Speaking to BIM+, Terry Stocks, head of public sector at Faithful + Gould, says: “We are working with more and more clients with a multiple asset estate who are really seeing the benefit of taking the data they have and structuring it into an asset information model that increases their ability to do really effective asset management. When they have the data once, they can use it across a whole raft of projects going forward.”

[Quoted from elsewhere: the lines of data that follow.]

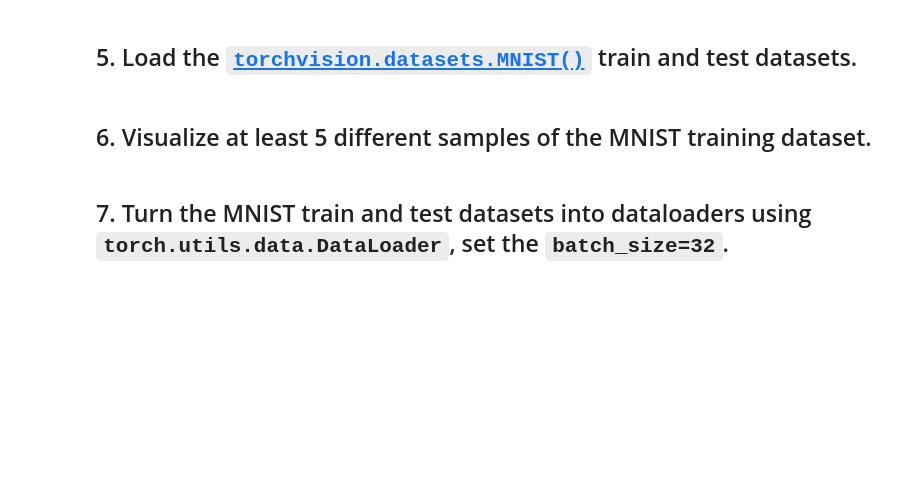
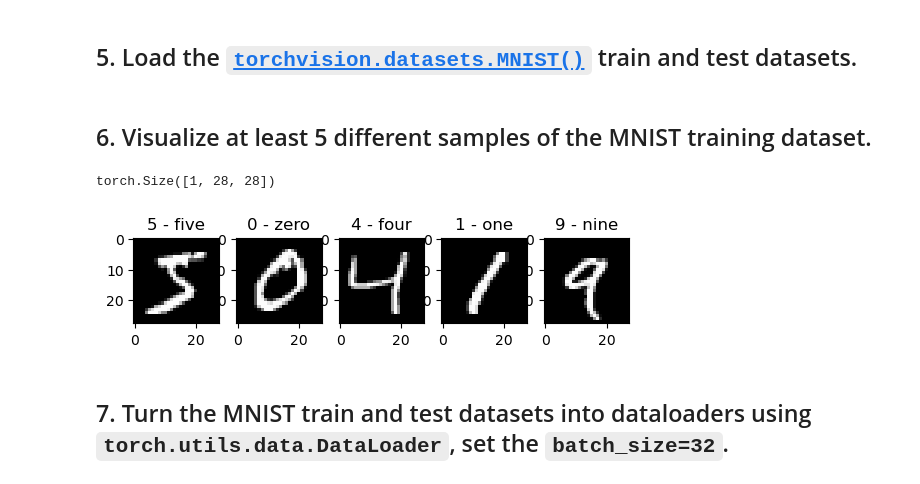
Before and after one commit to pjy0422/pytorch, a Jupyter notebook: 03_pytorch_vision_exercises.ipynb, the cells around one changed output. Saved outputs shown, nothing was run; the diff lists cells and outputs as text; code cells hidden in the pictures; blank space fills up the shorter version.

```diff
--- a/03_pytorch_vision_exercises.ipynb
+++ b/03_pytorch_vision_exercises.ipynb
@@ -70,7 +70,24 @@ Overfitting means the model is trained on training set `too` well ,but the perfo
 * Upload your own example image using the "upload" button on the website and see what happens in each layer of a CNN as your image passes through it.
 # %% [markdown]
 ## 5. Load the [`torchvision.datasets.MNIST()`](https://pytorch.org/vision/stable/generated/torchvision.datasets.MNIST.html#torchvision.datasets.MNIST) train and test datasets.
+# %%
+from torchvision import datasets
+from torchvision.transforms import ToTensor
+import matplotlib.pyplot as plt
+
+train_data = datasets.MNIST(train=True, transform=ToTensor(), target_transform=None,  download=True, root = './data/')
+test_data = datasets.MNIST(train=False, transform=ToTensor(), target_transform=None,  download=True, root='./data/')
 # %% [markdown]
 ## 6. Visualize at least 5 different samples of the MNIST training dataset.
+# %%
+for i in range(5):
+  plt.subplot(1,5,i+1)
+  img, label = train_data[i]
+  plt.imshow(img.squeeze(), cmap='gray')
+  plt.title(train_data.classes[label])
+print(img.shape)
+# %% [output]
+torch.Size([1, 28, 28])
+[figure, added]
 # %% [markdown]
 ## 7. Turn the MNIST train and test datasets into dataloaders using `torch.utils.data.DataLoader`, set the `batch_size=32`.
```
Also changed, not shown: parts of 5 cells of this notebook, 8 other files.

Steve Massey, the supply chain development officer with Sandwell Metropolitan Borough Council, adds: “Asset management is a fundamental aspect of Level 2 BIM. For example, our housing developments will require a full asset management data, rich with all the information on components and materials, maintenance schedules, manufacturer warranties etc.”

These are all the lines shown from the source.